On the track, his junior year saw the most success, as he won every meet both indoors and outdoors except the NCAA Indoor Championship (runner-up), including the SEC indoor and outdoor titles, NCAA outdoor title and a USA title. Immediately after winning the USA title June 29, he spent the month of July at Army ROTC training in Kentucky.

There are a lot of ways to become an officer, a second lieutenant in the U.S. Army, Kendricks said, but college and the training are essential aspects as he looked to accept a commission and begin his military career.

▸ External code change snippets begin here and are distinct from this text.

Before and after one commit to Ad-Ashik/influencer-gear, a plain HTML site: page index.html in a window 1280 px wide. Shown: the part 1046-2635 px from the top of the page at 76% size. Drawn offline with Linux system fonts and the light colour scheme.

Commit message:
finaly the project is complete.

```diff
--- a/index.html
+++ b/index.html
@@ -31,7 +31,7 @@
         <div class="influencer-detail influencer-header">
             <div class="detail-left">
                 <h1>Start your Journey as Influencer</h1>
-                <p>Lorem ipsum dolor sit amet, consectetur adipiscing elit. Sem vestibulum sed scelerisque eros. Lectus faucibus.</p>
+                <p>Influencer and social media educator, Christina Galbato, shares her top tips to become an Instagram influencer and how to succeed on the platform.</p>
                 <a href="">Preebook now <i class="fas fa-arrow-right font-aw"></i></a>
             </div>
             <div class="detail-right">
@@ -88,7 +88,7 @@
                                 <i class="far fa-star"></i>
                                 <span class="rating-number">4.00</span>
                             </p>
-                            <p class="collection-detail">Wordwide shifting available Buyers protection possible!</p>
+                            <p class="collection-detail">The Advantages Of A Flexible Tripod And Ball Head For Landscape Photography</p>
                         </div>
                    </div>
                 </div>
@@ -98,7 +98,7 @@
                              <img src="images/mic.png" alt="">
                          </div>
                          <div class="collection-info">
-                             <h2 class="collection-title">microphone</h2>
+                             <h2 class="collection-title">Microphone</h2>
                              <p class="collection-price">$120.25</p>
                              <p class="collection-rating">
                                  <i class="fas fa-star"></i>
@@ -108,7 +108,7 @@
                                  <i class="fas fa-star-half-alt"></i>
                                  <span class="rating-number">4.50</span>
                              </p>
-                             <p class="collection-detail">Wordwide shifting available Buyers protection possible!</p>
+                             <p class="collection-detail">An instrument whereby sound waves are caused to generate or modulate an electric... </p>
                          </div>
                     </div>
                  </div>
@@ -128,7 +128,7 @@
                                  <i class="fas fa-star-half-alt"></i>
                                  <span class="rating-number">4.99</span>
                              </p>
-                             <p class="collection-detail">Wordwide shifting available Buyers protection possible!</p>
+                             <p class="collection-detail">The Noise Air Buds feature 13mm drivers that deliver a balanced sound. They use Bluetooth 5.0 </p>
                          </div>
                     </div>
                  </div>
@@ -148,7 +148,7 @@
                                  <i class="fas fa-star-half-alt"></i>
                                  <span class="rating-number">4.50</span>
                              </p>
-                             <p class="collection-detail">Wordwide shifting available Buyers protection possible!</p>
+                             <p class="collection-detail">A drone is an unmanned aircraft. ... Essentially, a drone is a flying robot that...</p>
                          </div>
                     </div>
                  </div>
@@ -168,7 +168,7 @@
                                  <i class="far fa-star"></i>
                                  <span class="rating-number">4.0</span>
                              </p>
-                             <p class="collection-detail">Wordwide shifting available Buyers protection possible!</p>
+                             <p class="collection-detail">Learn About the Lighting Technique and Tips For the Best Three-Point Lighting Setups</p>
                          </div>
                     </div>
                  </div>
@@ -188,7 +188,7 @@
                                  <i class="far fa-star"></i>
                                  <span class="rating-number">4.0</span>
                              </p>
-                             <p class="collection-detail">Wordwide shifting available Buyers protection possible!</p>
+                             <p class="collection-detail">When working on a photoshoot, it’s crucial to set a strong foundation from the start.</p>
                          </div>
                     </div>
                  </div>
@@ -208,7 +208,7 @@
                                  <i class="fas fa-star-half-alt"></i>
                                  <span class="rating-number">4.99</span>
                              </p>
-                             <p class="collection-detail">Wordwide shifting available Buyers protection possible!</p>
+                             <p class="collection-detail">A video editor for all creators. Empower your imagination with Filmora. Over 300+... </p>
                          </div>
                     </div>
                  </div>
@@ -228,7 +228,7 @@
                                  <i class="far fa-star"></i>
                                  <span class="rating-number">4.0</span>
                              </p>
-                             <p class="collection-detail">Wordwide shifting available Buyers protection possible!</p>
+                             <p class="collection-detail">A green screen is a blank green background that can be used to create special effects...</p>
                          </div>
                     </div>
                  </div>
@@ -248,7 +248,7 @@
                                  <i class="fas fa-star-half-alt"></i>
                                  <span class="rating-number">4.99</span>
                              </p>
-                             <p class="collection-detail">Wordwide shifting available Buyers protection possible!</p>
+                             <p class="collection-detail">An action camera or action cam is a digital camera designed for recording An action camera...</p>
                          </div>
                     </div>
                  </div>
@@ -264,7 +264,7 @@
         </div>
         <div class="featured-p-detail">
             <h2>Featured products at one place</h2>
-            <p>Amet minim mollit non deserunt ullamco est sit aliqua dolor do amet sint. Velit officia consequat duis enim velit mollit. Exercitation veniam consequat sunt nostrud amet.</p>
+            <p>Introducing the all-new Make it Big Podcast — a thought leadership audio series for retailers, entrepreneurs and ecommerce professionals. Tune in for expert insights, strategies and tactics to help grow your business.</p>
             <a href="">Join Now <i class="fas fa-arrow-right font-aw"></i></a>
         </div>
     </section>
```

“I learned the Army is very goal-oriented,” said Kendricks of the ROTC training. “The Army told us, `We need you to learn this, to be this tough, to be this adaptable, to be able to lead your peers and lead soldiers beneath you in such a way to be a respectable leader.’

“A lot of it puts emphasis on you having influence on other individuals, perhaps on their life one day, so it gives you a sense of urgency to be the best person you can be going into the army as an officer.”

After returning to Ole Miss this fall, Kendricks elected to forego his senior year of eligibility with the Ole Miss track and field team to pursue professional and athletic opportunities.

On the track, he’s training toward the 2015 World Championships in Beijing and 2016 Summer Olympics in Rio de Janeiro, Brazil. He will remain in school and graduate in May with a bachelor’s degree in general studies, and he is also on track to commission.

“This is a hard decision and the timing of it has been difficult for me,” Kendricks said. “I believe this is the best decision for my family, and I’ve gotten their full support in many ways. I love being an Ole Miss Rebel.”

Always the introspective person, Kendricks looks to the past and present for what Army ROTC and Ole Miss track & field have done for him, but he also looks to the future, one full of options and opportunities.

“What I have done in the past gives me confidence for the future,” Kendricks said. “It may have been hard to arrive at those successes or failures, but they also lead to greater things in the future, whatever those may be, and you have to take advantage of them.”




Leave A Comment